[Exercise goal] Carry over every entry exactly as written, though not the pictures it contains.

[Task input]
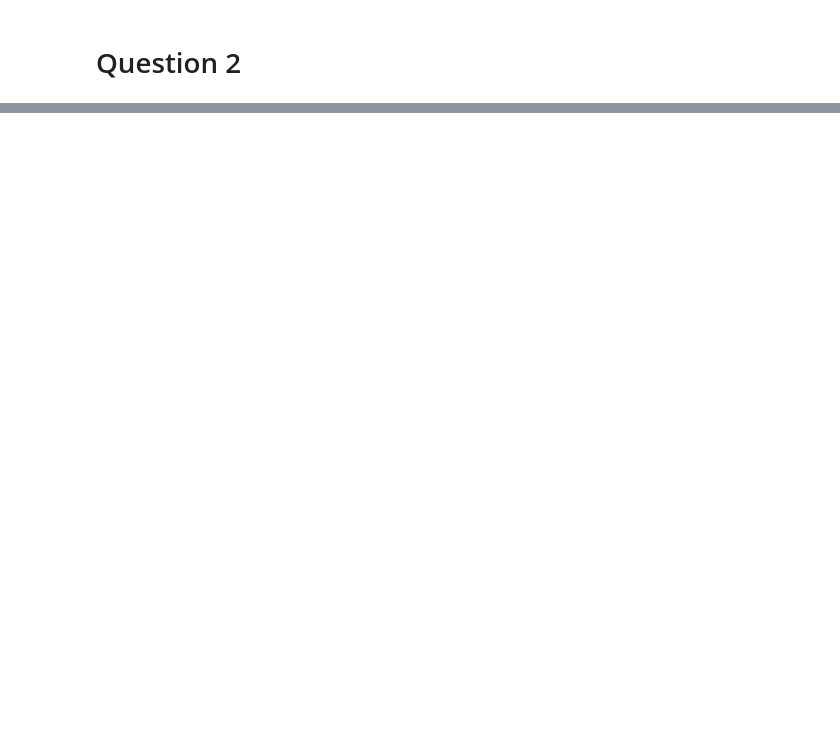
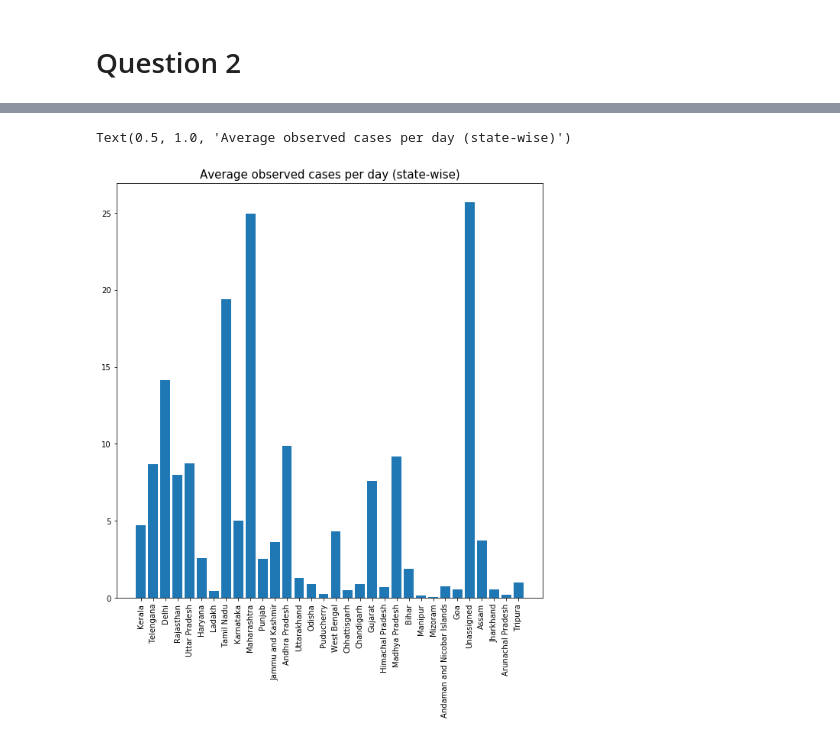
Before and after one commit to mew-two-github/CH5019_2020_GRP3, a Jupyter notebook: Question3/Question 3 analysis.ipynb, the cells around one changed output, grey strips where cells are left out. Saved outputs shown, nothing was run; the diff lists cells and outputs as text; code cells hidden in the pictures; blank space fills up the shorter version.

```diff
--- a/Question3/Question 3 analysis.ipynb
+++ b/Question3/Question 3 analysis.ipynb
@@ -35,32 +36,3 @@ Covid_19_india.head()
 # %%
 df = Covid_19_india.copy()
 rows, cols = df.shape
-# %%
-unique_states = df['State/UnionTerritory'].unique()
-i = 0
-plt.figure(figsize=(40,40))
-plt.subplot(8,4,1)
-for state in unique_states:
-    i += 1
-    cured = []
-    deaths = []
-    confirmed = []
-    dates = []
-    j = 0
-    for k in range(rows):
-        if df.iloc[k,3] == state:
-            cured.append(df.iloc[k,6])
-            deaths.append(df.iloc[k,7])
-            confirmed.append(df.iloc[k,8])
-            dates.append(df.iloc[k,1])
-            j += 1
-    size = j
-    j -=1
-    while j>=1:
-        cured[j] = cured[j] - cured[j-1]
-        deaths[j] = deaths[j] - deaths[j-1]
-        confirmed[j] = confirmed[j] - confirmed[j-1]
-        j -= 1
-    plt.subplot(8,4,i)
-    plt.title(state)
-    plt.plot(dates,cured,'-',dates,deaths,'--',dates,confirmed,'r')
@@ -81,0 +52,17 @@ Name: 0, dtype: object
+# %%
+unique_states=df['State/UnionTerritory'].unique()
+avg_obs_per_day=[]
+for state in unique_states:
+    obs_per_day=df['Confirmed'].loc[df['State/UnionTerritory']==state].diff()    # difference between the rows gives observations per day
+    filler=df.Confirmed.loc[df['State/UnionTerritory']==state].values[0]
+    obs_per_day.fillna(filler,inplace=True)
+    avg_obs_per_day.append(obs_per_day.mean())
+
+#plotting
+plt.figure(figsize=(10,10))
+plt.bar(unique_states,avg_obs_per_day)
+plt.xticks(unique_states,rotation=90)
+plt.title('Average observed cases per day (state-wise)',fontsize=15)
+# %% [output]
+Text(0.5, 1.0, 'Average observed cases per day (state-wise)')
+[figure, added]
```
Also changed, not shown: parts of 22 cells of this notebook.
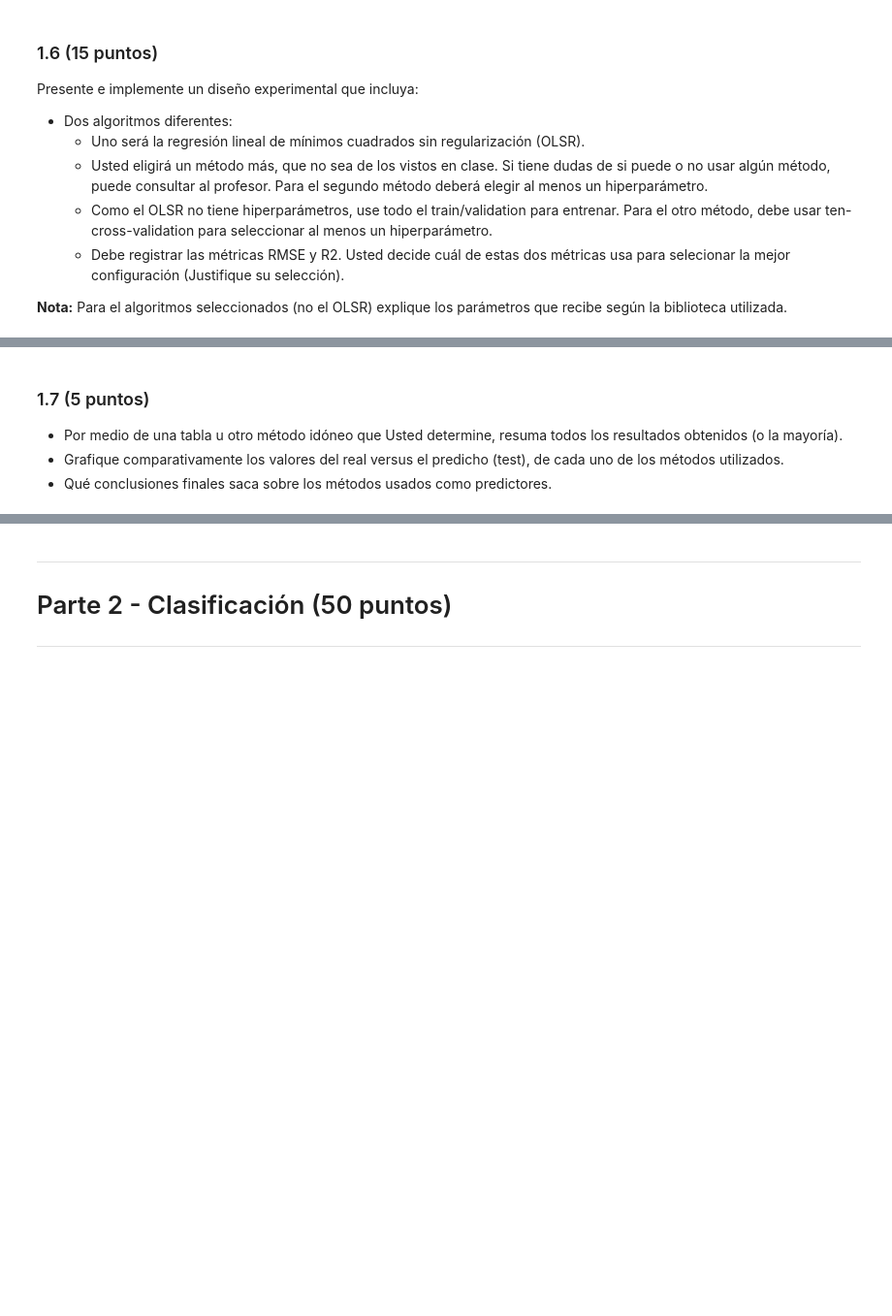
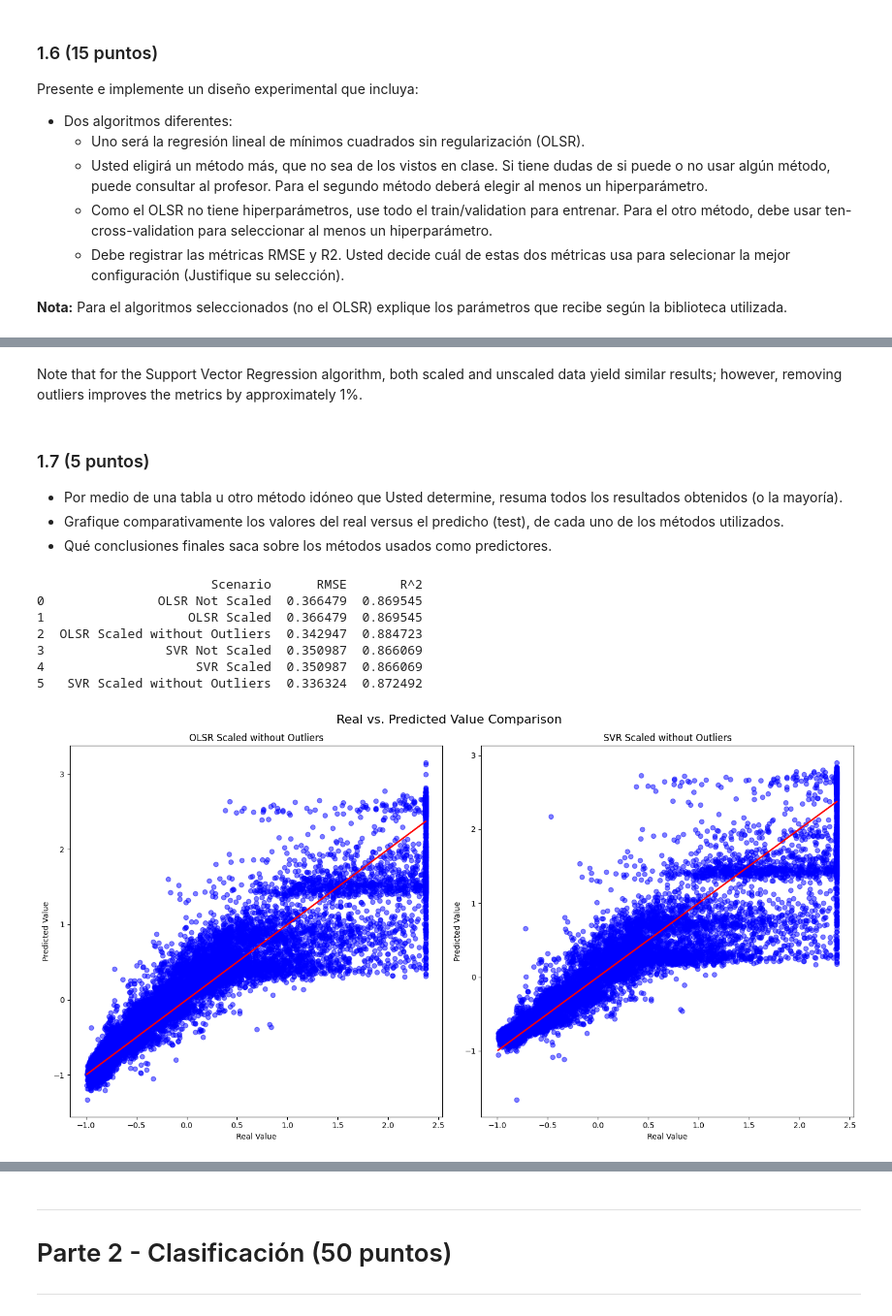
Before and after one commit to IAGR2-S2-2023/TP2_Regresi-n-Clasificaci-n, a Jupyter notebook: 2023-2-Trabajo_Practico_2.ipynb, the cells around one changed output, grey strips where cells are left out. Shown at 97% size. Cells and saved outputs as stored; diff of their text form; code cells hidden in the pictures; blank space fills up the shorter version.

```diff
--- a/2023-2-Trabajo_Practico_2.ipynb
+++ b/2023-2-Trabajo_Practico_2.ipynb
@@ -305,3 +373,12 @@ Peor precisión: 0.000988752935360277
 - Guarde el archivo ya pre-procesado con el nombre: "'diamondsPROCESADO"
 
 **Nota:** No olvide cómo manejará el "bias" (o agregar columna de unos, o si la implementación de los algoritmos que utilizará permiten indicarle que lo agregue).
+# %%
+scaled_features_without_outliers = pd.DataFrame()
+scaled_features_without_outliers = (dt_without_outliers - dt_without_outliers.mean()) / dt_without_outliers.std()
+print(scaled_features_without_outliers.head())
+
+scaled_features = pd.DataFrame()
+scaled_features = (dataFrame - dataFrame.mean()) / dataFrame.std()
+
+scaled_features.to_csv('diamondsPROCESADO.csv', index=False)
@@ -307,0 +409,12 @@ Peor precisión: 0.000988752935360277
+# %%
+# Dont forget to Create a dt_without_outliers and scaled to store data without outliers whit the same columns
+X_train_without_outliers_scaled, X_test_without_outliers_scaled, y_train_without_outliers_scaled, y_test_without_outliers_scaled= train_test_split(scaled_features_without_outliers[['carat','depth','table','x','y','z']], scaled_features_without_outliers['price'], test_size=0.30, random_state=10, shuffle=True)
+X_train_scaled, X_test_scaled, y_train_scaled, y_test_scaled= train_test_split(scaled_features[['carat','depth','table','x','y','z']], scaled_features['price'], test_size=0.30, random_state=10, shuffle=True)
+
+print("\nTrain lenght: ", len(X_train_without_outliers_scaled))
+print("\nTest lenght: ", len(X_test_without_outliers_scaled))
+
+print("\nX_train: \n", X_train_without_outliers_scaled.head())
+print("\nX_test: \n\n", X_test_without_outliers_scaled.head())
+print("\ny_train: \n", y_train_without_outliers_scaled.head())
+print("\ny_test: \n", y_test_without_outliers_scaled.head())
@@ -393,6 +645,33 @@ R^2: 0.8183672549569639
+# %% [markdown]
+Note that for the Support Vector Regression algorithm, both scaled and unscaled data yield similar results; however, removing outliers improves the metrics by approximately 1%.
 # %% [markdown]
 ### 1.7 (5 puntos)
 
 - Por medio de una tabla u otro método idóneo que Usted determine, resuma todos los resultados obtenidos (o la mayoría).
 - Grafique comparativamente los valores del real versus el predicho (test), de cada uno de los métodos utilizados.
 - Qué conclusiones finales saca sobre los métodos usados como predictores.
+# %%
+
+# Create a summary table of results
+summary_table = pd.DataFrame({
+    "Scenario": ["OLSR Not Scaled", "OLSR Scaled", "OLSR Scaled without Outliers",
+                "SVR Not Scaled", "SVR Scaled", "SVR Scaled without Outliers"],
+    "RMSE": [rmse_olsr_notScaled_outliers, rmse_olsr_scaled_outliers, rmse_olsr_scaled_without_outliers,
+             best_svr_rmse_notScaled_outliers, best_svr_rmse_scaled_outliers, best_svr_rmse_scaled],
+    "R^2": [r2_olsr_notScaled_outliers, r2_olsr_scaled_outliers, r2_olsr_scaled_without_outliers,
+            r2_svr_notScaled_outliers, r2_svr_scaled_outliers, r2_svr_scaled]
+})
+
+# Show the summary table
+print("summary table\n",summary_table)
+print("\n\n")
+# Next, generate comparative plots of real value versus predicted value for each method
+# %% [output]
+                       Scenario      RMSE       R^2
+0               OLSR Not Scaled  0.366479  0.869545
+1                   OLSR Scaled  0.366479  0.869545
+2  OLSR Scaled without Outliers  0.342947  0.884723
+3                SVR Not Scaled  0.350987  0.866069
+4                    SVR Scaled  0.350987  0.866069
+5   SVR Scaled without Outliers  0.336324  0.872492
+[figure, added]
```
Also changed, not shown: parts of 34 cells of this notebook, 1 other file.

[Answer for this exercise]
Before and after one commit to mew-two-github/CH5019_2020_GRP3, a Jupyter notebook: Question3/Question 3 analysis.ipynb, the cells around one changed output, grey strips where cells are left out. Saved outputs shown, nothing was run; the diff lists cells and outputs as text; code cells hidden in the pictures; blank space fills up the shorter version.

```diff
--- a/Question3/Question 3 analysis.ipynb
+++ b/Question3/Question 3 analysis.ipynb
@@ -35,32 +36,3 @@ Covid_19_india.head()
 # %%
 df = Covid_19_india.copy()
 rows, cols = df.shape
-# %%
-unique_states = df['State/UnionTerritory'].unique()
-i = 0
-plt.figure(figsize=(40,40))
-plt.subplot(8,4,1)
-for state in unique_states:
-    i += 1
-    cured = []
-    deaths = []
-    confirmed = []
-    dates = []
-    j = 0
-    for k in range(rows):
-        if df.iloc[k,3] == state:
-            cured.append(df.iloc[k,6])
-            deaths.append(df.iloc[k,7])
-            confirmed.append(df.iloc[k,8])
-            dates.append(df.iloc[k,1])
-            j += 1
-    size = j
-    j -=1
-    while j>=1:
-        cured[j] = cured[j] - cured[j-1]
-        deaths[j] = deaths[j] - deaths[j-1]
-        confirmed[j] = confirmed[j] - confirmed[j-1]
-        j -= 1
-    plt.subplot(8,4,i)
-    plt.title(state)
-    plt.plot(dates,cured,'-',dates,deaths,'--',dates,confirmed,'r')
@@ -81,0 +52,17 @@ Name: 0, dtype: object
+# %%
+unique_states=df['State/UnionTerritory'].unique()
+avg_obs_per_day=[]
+for state in unique_states:
+    obs_per_day=df['Confirmed'].loc[df['State/UnionTerritory']==state].diff()    # difference between the rows gives observations per day
+    filler=df.Confirmed.loc[df['State/UnionTerritory']==state].values[0]
+    obs_per_day.fillna(filler,inplace=True)
+    avg_obs_per_day.append(obs_per_day.mean())
+
+#plotting
+plt.figure(figsize=(10,10))
+plt.bar(unique_states,avg_obs_per_day)
+plt.xticks(unique_states,rotation=90)
+plt.title('Average observed cases per day (state-wise)',fontsize=15)
+# %% [output]
+Text(0.5, 1.0, 'Average observed cases per day (state-wise)')
+[figure, added]
```
Also changed, not shown: parts of 22 cells of this notebook.
Before and after one commit to IAGR2-S2-2023/TP2_Regresi-n-Clasificaci-n, a Jupyter notebook: 2023-2-Trabajo_Practico_2.ipynb, the cells around one changed output, grey strips where cells are left out. Shown at 97% size. Cells and saved outputs as stored; diff of their text form; code cells hidden in the pictures; blank space fills up the shorter version.

```diff
--- a/2023-2-Trabajo_Practico_2.ipynb
+++ b/2023-2-Trabajo_Practico_2.ipynb
@@ -305,3 +373,12 @@ Peor precisión: 0.000988752935360277
 - Guarde el archivo ya pre-procesado con el nombre: "'diamondsPROCESADO"
 
 **Nota:** No olvide cómo manejará el "bias" (o agregar columna de unos, o si la implementación de los algoritmos que utilizará permiten indicarle que lo agregue).
+# %%
+scaled_features_without_outliers = pd.DataFrame()
+scaled_features_without_outliers = (dt_without_outliers - dt_without_outliers.mean()) / dt_without_outliers.std()
+print(scaled_features_without_outliers.head())
+
+scaled_features = pd.DataFrame()
+scaled_features = (dataFrame - dataFrame.mean()) / dataFrame.std()
+
+scaled_features.to_csv('diamondsPROCESADO.csv', index=False)
@@ -307,0 +409,12 @@ Peor precisión: 0.000988752935360277
+# %%
+# Dont forget to Create a dt_without_outliers and scaled to store data without outliers whit the same columns
+X_train_without_outliers_scaled, X_test_without_outliers_scaled, y_train_without_outliers_scaled, y_test_without_outliers_scaled= train_test_split(scaled_features_without_outliers[['carat','depth','table','x','y','z']], scaled_features_without_outliers['price'], test_size=0.30, random_state=10, shuffle=True)
+X_train_scaled, X_test_scaled, y_train_scaled, y_test_scaled= train_test_split(scaled_features[['carat','depth','table','x','y','z']], scaled_features['price'], test_size=0.30, random_state=10, shuffle=True)
+
+print("\nTrain lenght: ", len(X_train_without_outliers_scaled))
+print("\nTest lenght: ", len(X_test_without_outliers_scaled))
+
+print("\nX_train: \n", X_train_without_outliers_scaled.head())
+print("\nX_test: \n\n", X_test_without_outliers_scaled.head())
+print("\ny_train: \n", y_train_without_outliers_scaled.head())
+print("\ny_test: \n", y_test_without_outliers_scaled.head())
@@ -393,6 +645,33 @@ R^2: 0.8183672549569639
+# %% [markdown]
+Note that for the Support Vector Regression algorithm, both scaled and unscaled data yield similar results; however, removing outliers improves the metrics by approximately 1%.
 # %% [markdown]
 ### 1.7 (5 puntos)
 
 - Por medio de una tabla u otro método idóneo que Usted determine, resuma todos los resultados obtenidos (o la mayoría).
 - Grafique comparativamente los valores del real versus el predicho (test), de cada uno de los métodos utilizados.
 - Qué conclusiones finales saca sobre los métodos usados como predictores.
+# %%
+
+# Create a summary table of results
+summary_table = pd.DataFrame({
+    "Scenario": ["OLSR Not Scaled", "OLSR Scaled", "OLSR Scaled without Outliers",
+                "SVR Not Scaled", "SVR Scaled", "SVR Scaled without Outliers"],
+    "RMSE": [rmse_olsr_notScaled_outliers, rmse_olsr_scaled_outliers, rmse_olsr_scaled_without_outliers,
+             best_svr_rmse_notScaled_outliers, best_svr_rmse_scaled_outliers, best_svr_rmse_scaled],
+    "R^2": [r2_olsr_notScaled_outliers, r2_olsr_scaled_outliers, r2_olsr_scaled_without_outliers,
+            r2_svr_notScaled_outliers, r2_svr_scaled_outliers, r2_svr_scaled]
+})
+
+# Show the summary table
+print("summary table\n",summary_table)
+print("\n\n")
+# Next, generate comparative plots of real value versus predicted value for each method
+# %% [output]
+                       Scenario      RMSE       R^2
+0               OLSR Not Scaled  0.366479  0.869545
+1                   OLSR Scaled  0.366479  0.869545
+2  OLSR Scaled without Outliers  0.342947  0.884723
+3                SVR Not Scaled  0.350987  0.866069
+4                    SVR Scaled  0.350987  0.866069
+5   SVR Scaled without Outliers  0.336324  0.872492
+[figure, added]
```
Also changed, not shown: parts of 34 cells of this notebook, 1 other file.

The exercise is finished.